• [WHAT YOU HAVE TO DO]
If a line below contains the string "components", copy it out.

Stored dataset items:

┄┄┄┄┄┄

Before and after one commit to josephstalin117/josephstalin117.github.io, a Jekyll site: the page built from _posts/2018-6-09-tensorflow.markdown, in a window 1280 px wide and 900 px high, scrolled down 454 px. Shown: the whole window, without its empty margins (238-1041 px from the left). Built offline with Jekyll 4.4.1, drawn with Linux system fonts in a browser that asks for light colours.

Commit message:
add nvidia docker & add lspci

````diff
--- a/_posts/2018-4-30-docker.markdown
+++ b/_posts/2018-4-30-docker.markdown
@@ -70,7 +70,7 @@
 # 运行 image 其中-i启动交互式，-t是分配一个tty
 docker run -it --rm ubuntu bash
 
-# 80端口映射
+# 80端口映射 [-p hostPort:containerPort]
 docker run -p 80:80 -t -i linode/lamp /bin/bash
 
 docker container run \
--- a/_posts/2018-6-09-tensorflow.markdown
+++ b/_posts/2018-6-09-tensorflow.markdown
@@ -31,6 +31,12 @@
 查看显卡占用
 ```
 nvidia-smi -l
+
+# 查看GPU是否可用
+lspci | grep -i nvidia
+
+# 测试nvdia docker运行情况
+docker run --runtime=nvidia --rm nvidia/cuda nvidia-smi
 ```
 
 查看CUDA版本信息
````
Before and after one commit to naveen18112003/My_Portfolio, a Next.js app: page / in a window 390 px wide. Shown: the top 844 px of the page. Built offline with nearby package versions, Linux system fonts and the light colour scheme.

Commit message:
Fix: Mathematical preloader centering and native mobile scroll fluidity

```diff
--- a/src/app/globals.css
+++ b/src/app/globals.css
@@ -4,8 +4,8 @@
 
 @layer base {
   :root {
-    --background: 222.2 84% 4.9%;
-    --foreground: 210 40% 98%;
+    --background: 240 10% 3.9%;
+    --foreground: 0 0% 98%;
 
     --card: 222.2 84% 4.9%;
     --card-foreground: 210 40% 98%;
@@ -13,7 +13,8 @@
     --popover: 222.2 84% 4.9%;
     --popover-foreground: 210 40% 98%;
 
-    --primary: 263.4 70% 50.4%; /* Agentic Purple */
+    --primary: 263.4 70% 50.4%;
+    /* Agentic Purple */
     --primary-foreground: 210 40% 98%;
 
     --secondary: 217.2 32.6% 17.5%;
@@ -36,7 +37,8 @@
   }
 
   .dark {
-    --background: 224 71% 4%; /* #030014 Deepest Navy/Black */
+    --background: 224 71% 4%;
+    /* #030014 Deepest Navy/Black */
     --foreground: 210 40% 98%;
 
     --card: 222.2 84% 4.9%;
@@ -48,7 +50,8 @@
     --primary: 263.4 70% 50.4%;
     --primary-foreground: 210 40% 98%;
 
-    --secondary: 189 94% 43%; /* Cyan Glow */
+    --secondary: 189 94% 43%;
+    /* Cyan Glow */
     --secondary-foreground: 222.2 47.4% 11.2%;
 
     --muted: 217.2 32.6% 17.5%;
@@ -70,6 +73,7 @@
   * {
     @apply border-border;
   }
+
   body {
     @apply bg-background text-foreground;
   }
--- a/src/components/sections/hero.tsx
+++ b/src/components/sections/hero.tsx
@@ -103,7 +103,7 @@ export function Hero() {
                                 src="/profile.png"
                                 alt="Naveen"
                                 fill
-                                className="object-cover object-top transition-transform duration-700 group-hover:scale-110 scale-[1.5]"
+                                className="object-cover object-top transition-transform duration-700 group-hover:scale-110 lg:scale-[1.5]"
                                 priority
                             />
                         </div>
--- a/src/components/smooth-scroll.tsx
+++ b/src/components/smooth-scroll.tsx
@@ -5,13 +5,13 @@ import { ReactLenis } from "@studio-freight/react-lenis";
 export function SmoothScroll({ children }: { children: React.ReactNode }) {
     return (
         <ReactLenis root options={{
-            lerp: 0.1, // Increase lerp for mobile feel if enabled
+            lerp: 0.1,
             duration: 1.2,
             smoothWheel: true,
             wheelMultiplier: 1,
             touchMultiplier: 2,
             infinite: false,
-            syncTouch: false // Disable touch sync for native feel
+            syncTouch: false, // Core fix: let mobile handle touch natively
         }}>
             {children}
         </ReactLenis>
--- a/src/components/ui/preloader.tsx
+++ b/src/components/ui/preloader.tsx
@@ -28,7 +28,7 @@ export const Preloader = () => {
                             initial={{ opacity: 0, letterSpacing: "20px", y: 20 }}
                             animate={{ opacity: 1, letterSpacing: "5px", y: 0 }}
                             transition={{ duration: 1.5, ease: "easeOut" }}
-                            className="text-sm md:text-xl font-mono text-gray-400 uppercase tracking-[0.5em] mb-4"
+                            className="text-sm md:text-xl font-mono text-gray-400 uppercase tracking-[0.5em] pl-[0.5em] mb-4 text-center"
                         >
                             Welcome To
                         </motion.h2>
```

┄┄┄┄┄┄

• [RESPONSE AREA]
--- a/src/components/sections/hero.tsx
+++ b/src/components/sections/hero.tsx
--- a/src/components/smooth-scroll.tsx
+++ b/src/components/smooth-scroll.tsx
--- a/src/components/ui/preloader.tsx
+++ b/src/components/ui/preloader.tsx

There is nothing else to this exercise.